**WHAT TO PRODUCE**.
A word-for-word copy of all entries is required, without images.

Start of RECORD SET

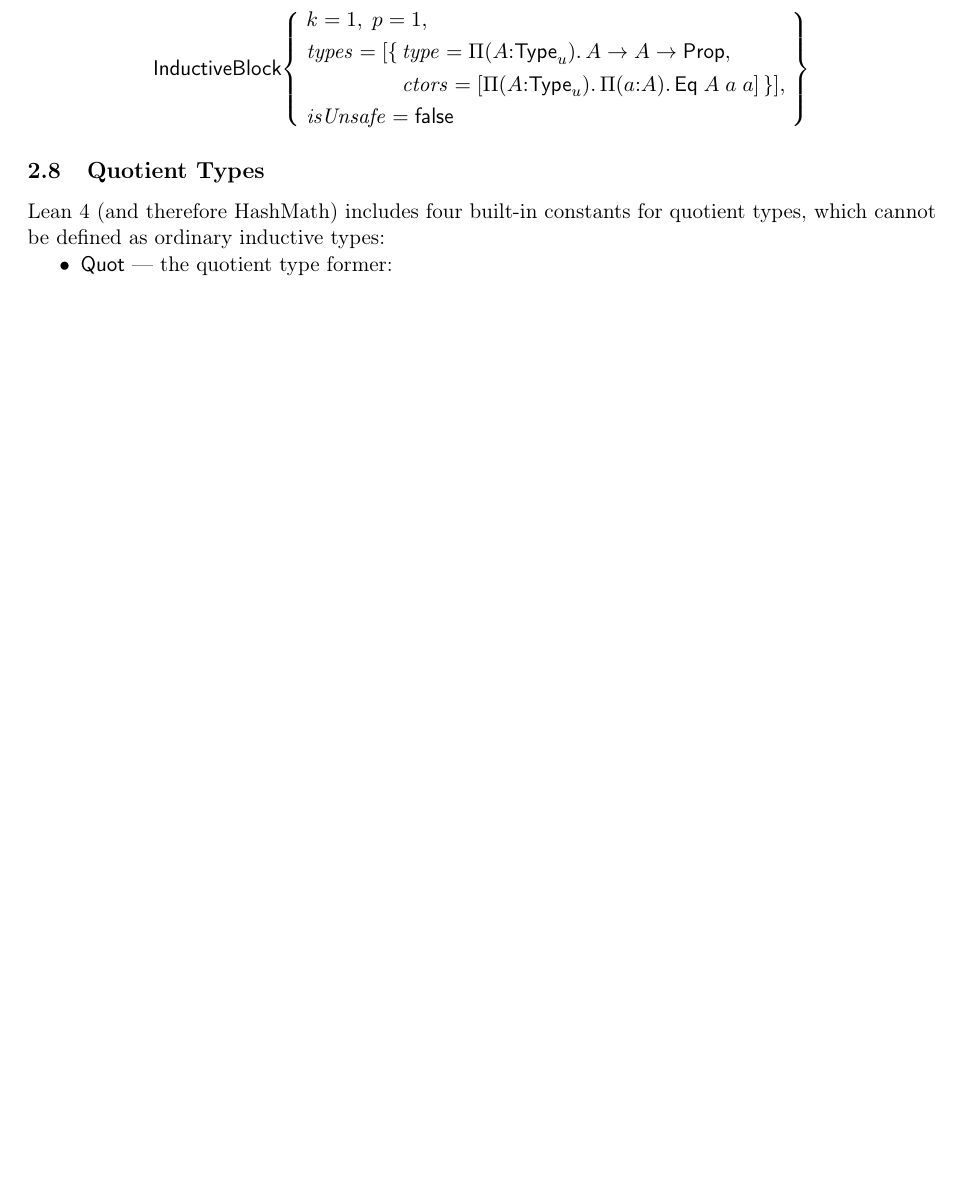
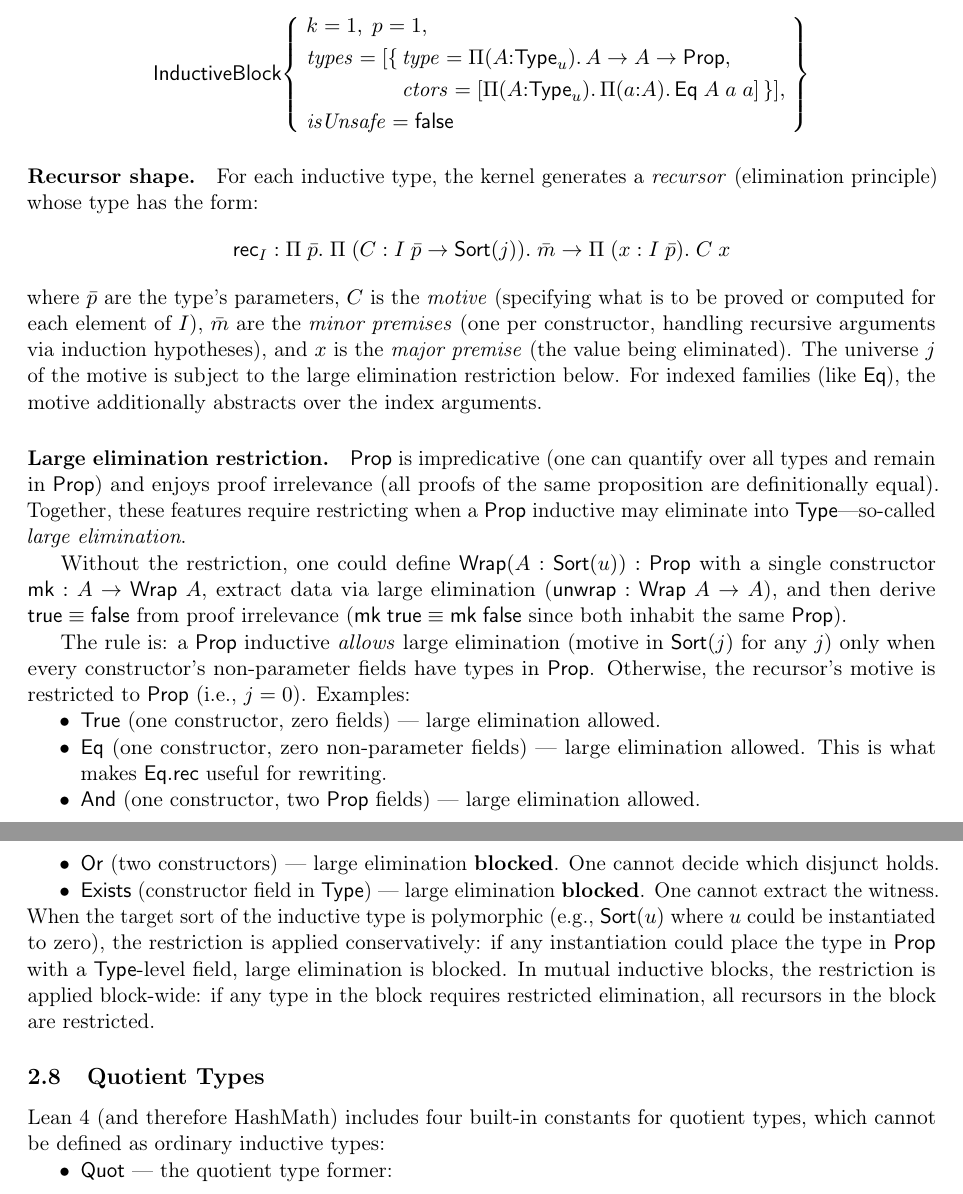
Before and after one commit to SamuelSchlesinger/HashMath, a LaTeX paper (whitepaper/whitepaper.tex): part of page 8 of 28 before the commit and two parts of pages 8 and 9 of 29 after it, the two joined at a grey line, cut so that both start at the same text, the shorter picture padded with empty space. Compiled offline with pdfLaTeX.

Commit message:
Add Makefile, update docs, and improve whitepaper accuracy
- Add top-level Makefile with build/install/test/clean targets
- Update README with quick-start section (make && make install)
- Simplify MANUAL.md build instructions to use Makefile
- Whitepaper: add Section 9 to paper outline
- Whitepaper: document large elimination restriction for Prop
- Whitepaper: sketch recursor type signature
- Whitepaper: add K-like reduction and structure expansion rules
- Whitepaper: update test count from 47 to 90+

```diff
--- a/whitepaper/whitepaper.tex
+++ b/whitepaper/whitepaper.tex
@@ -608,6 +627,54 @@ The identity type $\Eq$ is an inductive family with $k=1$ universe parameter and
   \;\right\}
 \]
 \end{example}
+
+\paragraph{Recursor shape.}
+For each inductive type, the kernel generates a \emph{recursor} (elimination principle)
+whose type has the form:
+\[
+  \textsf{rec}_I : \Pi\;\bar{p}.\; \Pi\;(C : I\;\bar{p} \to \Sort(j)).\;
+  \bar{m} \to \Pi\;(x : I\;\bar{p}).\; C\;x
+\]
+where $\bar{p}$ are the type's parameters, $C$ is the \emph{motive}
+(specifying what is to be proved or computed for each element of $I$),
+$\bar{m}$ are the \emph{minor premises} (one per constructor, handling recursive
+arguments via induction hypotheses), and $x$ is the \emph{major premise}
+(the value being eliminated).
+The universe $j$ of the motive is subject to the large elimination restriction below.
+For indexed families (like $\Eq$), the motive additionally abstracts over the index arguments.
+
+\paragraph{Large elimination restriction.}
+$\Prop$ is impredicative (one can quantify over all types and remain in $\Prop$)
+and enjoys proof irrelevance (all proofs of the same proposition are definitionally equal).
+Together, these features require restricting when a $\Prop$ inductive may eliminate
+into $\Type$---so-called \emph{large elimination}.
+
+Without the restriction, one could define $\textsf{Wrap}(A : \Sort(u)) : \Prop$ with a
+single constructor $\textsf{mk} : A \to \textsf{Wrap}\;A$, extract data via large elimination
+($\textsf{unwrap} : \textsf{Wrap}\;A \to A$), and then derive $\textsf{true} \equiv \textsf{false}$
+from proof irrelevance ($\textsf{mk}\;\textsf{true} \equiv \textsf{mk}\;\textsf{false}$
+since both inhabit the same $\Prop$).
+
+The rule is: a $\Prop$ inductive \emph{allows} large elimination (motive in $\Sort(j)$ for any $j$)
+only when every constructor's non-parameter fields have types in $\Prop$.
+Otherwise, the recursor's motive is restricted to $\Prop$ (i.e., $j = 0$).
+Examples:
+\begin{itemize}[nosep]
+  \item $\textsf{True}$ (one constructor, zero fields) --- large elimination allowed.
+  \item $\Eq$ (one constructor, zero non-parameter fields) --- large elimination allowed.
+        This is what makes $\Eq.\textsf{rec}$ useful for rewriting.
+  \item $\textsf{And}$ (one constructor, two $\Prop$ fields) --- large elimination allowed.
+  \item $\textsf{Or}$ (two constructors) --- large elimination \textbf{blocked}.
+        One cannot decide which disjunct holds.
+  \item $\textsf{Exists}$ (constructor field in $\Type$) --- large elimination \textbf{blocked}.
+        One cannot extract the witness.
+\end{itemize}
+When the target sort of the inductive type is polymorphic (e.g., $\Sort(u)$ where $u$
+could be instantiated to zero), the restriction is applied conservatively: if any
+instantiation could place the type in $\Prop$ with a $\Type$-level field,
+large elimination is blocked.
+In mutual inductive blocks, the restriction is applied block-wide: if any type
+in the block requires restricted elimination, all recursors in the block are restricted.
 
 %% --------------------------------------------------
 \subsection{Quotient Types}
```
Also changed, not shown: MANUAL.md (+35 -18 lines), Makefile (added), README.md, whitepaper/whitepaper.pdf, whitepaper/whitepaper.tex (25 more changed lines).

End of RECORD SET

**RESPONSE TO THIS EXERCISE**.
Before and after one commit to SamuelSchlesinger/HashMath, a LaTeX paper (whitepaper/whitepaper.tex): part of page 8 of 28 before the commit and two parts of pages 8 and 9 of 29 after it, the two joined at a grey line, cut so that both start at the same text, the shorter picture padded with empty space. Compiled offline with pdfLaTeX.

Commit message:
Add Makefile, update docs, and improve whitepaper accuracy
- Add top-level Makefile with build/install/test/clean targets
- Update README with quick-start section (make && make install)
- Simplify MANUAL.md build instructions to use Makefile
- Whitepaper: add Section 9 to paper outline
- Whitepaper: document large elimination restriction for Prop
- Whitepaper: sketch recursor type signature
- Whitepaper: add K-like reduction and structure expansion rules
- Whitepaper: update test count from 47 to 90+

```diff
--- a/whitepaper/whitepaper.tex
+++ b/whitepaper/whitepaper.tex
@@ -608,6 +627,54 @@ The identity type $\Eq$ is an inductive family with $k=1$ universe parameter and
   \;\right\}
 \]
 \end{example}
+
+\paragraph{Recursor shape.}
+For each inductive type, the kernel generates a \emph{recursor} (elimination principle)
+whose type has the form:
+\[
+  \textsf{rec}_I : \Pi\;\bar{p}.\; \Pi\;(C : I\;\bar{p} \to \Sort(j)).\;
+  \bar{m} \to \Pi\;(x : I\;\bar{p}).\; C\;x
+\]
+where $\bar{p}$ are the type's parameters, $C$ is the \emph{motive}
+(specifying what is to be proved or computed for each element of $I$),
+$\bar{m}$ are the \emph{minor premises} (one per constructor, handling recursive
+arguments via induction hypotheses), and $x$ is the \emph{major premise}
+(the value being eliminated).
+The universe $j$ of the motive is subject to the large elimination restriction below.
+For indexed families (like $\Eq$), the motive additionally abstracts over the index arguments.
+
+\paragraph{Large elimination restriction.}
+$\Prop$ is impredicative (one can quantify over all types and remain in $\Prop$)
+and enjoys proof irrelevance (all proofs of the same proposition are definitionally equal).
+Together, these features require restricting when a $\Prop$ inductive may eliminate
+into $\Type$---so-called \emph{large elimination}.
+
+Without the restriction, one could define $\textsf{Wrap}(A : \Sort(u)) : \Prop$ with a
+single constructor $\textsf{mk} : A \to \textsf{Wrap}\;A$, extract data via large elimination
+($\textsf{unwrap} : \textsf{Wrap}\;A \to A$), and then derive $\textsf{true} \equiv \textsf{false}$
+from proof irrelevance ($\textsf{mk}\;\textsf{true} \equiv \textsf{mk}\;\textsf{false}$
+since both inhabit the same $\Prop$).
+
+The rule is: a $\Prop$ inductive \emph{allows} large elimination (motive in $\Sort(j)$ for any $j$)
+only when every constructor's non-parameter fields have types in $\Prop$.
+Otherwise, the recursor's motive is restricted to $\Prop$ (i.e., $j = 0$).
+Examples:
+\begin{itemize}[nosep]
+  \item $\textsf{True}$ (one constructor, zero fields) --- large elimination allowed.
+  \item $\Eq$ (one constructor, zero non-parameter fields) --- large elimination allowed.
+        This is what makes $\Eq.\textsf{rec}$ useful for rewriting.
+  \item $\textsf{And}$ (one constructor, two $\Prop$ fields) --- large elimination allowed.
+  \item $\textsf{Or}$ (two constructors) --- large elimination \textbf{blocked}.
+        One cannot decide which disjunct holds.
+  \item $\textsf{Exists}$ (constructor field in $\Type$) --- large elimination \textbf{blocked}.
+        One cannot extract the witness.
+\end{itemize}
+When the target sort of the inductive type is polymorphic (e.g., $\Sort(u)$ where $u$
+could be instantiated to zero), the restriction is applied conservatively: if any
+instantiation could place the type in $\Prop$ with a $\Type$-level field,
+large elimination is blocked.
+In mutual inductive blocks, the restriction is applied block-wide: if any type
+in the block requires restricted elimination, all recursors in the block are restricted.
 
 %% --------------------------------------------------
 \subsection{Quotient Types}
```
Also changed, not shown: MANUAL.md (+35 -18 lines), Makefile (added), README.md, whitepaper/whitepaper.pdf, whitepaper/whitepaper.tex (25 more changed lines).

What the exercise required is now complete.